(Records contained in a dataset)
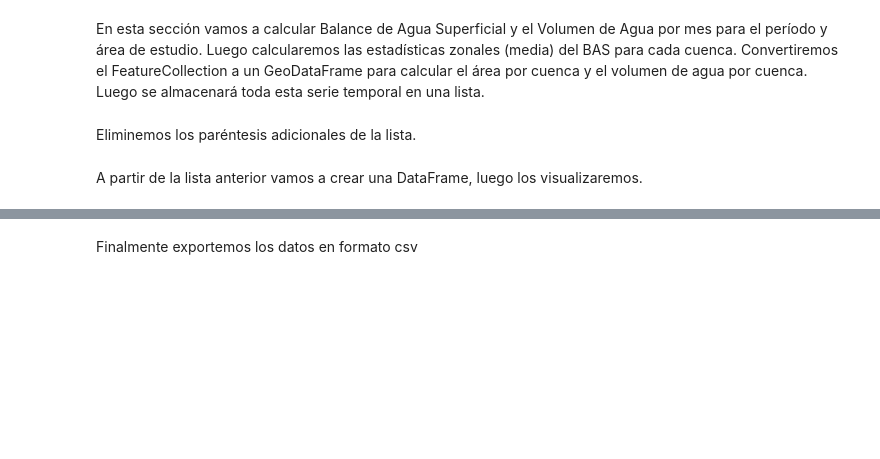
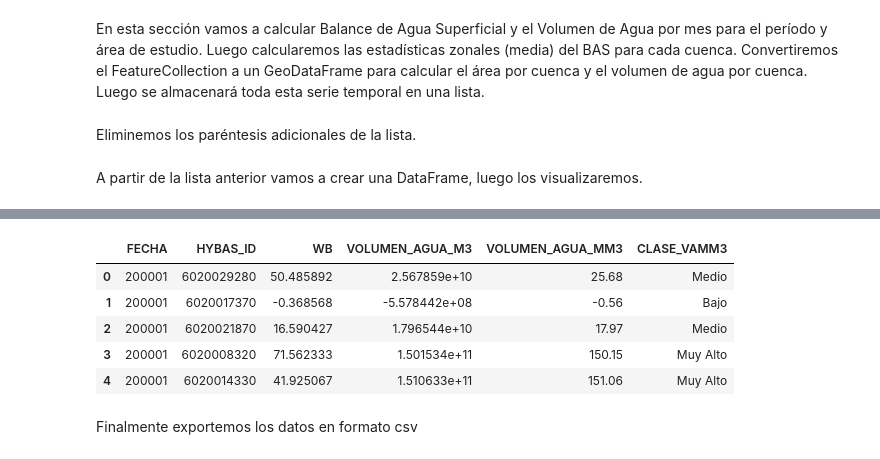
Before and after one commit to acoiman/swb, a Jupyter notebook: surface_water_balance.ipynb, the cells around one changed output, grey strips where cells are left out. Drawn from its saved outputs; the diff is of its cells as text; code cells hidden in the pictures; blank space fills up the shorter version.

```diff
--- a/surface_water_balance.ipynb
+++ b/surface_water_balance.ipynb
@@ -317,0 +414,3 @@ True
+# %%
+df2['VOLUMEN_AGUA_MM3'] = round(df2['VOLUMEN_AGUA_M3'] / 1000000000, 2)
+df2.head()
@@ -317,0 +426,7 @@ True
+# %%
+# calculate quantiles
+dfquantiles = df2['VOLUMEN_AGUA_MM3'].quantile([0.25, 0.50, 0.75])
+
+# adjust quantile 0.25 to 0 to include all negative data into a category
+dfquantiles[0.25] =0
+dfquantiles
@@ -318,3 +476,17 @@ True
+# %%
+#labeling of groups
+df2['CLASE_VAMM3'] = 'Muy Alto'
+df2['CLASE_VAMM3'][df2['VOLUMEN_AGUA_MM3'] < dfquantiles[0.75]] = 'Alto'
+df2['CLASE_VAMM3'][df2['VOLUMEN_AGUA_MM3'] < dfquantiles[0.50]] = 'Medio'
+df2['CLASE_VAMM3'][df2['VOLUMEN_AGUA_MM3'] < dfquantiles[0.25]] = 'Bajo'
+df2.head()
+# %% [output]
+|  | FECHA | HYBAS_ID | WB | VOLUMEN_AGUA_M3 | VOLUMEN_AGUA_MM3 | CLASE_VAMM3 |
+| 0 | 200001 | 6020029280 | 50.485892 | 2.567859e+10 | 25.68 | Medio |
+| 1 | 200001 | 6020017370 | -0.368568 | -5.578442e+08 | -0.56 | Bajo |
+| 2 | 200001 | 6020021870 | 16.590427 | 1.796544e+10 | 17.97 | Medio |
+| 3 | 200001 | 6020008320 | 71.562333 | 1.501534e+11 | 150.15 | Muy Alto |
+| 4 | 200001 | 6020014330 | 41.925067 | 1.510633e+11 | 151.06 | Muy Alto |
 # %% [markdown]
 Finalmente exportemos los datos en formato csv
 # %%
```
Also changed, not shown: parts of 41 cells of this notebook.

_Task description_
Lines with the word "Alto" in them are the answer; report each one from the data.

_Response to the exercise_
+df2['CLASE_VAMM3'] = 'Muy Alto'
+df2['CLASE_VAMM3'][df2['VOLUMEN_AGUA_MM3'] < dfquantiles[0.75]] = 'Alto'
+| 3 | 200001 | 6020008320 | 71.562333 | 1.501534e+11 | 150.15 | Muy Alto |
+| 4 | 200001 | 6020014330 | 41.925067 | 1.510633e+11 | 151.06 | Muy Alto |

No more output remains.